Views sought on change of guidelines on consultations
- 17 July 2012
- From the section UK Politics
The rules covering consultations on potential government policy changes are being loosened to allow a more "proportionate and targeted" approach.
In a written statement to MPs the minister for government policy, Oliver Letwin, said there will no longer have to be a "default" 12-week period.
He said: "The aim is to replace potentially unproductive process with real engagement with those affected."
Ministers say they "welcome views on how the new approach should operate".
Mr Letwin said the Civil Service Reform Plan committed the government to improving policy making "with a greater focus on robust evidence, transparency and engaging with key groups earlier in the process".
He said the type and scale of engagement should be proportional to the potential impact of the proposal and whether or not it was an issue that had previously been consulted on, "rather than following the same bureaucratic process".
"Consultation can take different forms but the expectation is that it will be 'digital by default'. This approach will need to be varied for vulnerable or other groups whose access to information technology is limited, but it should mean that departments can be more, not less, effective at reaching particular groups affected by policies," Mr Letwin added.

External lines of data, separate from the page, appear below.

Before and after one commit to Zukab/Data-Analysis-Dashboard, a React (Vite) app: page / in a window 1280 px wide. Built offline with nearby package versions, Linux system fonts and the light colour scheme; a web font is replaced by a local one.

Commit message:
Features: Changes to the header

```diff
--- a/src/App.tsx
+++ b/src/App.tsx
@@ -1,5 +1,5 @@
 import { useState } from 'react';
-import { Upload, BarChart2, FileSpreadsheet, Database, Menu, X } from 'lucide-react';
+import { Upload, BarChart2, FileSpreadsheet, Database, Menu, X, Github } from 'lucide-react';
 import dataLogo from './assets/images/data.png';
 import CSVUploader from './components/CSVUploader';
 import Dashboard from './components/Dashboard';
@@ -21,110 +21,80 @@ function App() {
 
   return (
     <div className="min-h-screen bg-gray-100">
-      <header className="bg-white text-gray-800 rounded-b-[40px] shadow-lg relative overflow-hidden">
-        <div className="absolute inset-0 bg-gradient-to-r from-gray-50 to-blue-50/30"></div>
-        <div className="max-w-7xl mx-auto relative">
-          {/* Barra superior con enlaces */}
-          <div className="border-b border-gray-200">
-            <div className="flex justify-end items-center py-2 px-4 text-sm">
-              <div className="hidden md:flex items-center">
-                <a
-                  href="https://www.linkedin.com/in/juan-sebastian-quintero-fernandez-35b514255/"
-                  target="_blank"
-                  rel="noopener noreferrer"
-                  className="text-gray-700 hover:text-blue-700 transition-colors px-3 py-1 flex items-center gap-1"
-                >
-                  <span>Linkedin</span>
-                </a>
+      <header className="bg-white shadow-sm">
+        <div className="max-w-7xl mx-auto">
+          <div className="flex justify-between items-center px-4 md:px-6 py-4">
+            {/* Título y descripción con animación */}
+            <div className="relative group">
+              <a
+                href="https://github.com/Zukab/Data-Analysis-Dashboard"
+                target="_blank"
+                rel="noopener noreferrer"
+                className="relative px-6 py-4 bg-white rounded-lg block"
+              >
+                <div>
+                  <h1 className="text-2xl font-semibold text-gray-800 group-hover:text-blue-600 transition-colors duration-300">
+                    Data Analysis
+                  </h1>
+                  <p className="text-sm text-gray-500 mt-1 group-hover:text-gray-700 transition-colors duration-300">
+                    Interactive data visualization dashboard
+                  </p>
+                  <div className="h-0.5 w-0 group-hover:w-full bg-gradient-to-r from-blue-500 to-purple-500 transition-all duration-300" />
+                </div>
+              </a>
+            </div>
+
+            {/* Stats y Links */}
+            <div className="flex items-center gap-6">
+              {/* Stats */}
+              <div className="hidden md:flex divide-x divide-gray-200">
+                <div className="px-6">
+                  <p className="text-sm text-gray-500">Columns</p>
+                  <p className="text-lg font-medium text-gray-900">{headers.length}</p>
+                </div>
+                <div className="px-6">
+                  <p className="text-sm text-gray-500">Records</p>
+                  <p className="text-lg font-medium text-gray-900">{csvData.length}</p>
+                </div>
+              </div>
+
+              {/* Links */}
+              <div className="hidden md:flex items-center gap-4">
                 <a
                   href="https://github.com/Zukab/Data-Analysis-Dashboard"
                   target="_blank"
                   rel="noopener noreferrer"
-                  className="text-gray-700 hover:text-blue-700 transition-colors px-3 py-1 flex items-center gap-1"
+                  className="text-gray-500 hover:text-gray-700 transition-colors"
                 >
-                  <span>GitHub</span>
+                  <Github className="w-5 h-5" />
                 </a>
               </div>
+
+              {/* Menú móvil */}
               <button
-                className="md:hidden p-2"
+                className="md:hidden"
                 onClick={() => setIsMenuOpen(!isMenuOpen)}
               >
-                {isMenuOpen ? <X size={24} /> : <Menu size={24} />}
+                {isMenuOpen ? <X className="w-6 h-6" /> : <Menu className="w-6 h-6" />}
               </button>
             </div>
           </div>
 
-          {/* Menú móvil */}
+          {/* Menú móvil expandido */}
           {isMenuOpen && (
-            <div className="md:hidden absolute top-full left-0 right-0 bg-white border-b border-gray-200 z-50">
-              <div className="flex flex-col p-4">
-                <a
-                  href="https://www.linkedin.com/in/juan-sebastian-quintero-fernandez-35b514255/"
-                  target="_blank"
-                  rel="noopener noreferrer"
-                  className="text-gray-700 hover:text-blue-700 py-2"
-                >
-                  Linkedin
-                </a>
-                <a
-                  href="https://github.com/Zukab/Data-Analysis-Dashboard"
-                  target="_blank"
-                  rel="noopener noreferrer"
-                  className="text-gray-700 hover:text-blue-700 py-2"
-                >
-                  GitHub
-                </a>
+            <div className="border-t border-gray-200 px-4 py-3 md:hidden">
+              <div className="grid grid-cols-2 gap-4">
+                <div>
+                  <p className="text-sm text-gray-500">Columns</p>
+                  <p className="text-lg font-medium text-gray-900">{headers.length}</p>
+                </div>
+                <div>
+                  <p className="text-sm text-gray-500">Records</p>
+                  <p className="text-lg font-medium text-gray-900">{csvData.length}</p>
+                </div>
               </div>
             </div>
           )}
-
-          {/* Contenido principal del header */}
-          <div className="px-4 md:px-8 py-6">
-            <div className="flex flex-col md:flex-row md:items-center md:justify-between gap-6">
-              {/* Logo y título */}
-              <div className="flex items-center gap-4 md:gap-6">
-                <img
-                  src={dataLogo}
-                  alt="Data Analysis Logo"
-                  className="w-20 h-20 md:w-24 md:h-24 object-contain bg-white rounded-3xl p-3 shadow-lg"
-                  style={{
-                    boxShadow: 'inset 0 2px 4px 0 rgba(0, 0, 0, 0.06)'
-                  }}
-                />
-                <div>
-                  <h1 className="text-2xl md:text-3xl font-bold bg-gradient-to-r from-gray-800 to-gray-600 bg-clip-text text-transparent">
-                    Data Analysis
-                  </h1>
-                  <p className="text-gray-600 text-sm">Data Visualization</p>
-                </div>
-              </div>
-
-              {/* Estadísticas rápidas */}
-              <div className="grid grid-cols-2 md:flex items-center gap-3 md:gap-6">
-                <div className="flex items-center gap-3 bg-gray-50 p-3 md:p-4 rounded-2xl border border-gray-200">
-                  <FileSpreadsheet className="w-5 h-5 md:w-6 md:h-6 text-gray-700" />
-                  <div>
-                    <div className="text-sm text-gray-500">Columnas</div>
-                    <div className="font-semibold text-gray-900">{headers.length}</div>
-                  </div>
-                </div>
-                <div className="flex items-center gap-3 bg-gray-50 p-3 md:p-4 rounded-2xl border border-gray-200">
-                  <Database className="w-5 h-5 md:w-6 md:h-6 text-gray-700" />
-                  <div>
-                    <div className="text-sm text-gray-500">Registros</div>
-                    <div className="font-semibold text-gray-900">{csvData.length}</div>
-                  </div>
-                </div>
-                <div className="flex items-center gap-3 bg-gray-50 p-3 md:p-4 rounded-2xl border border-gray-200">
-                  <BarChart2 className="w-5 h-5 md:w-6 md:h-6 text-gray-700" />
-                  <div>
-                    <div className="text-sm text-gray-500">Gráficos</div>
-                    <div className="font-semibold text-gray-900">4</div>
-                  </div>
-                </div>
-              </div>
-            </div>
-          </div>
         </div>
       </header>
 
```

The new guidelines also say that "to avoid creating unrealistic expectations" it should be made clear where policy has been finalised and will not be subject to change as a result of the consultation.
The new Consultation Principles will be "promoted within Whitehall now, and the public will begin to see new guidance take effect after recess". The new principles replace the 2008 code of practice on consultations .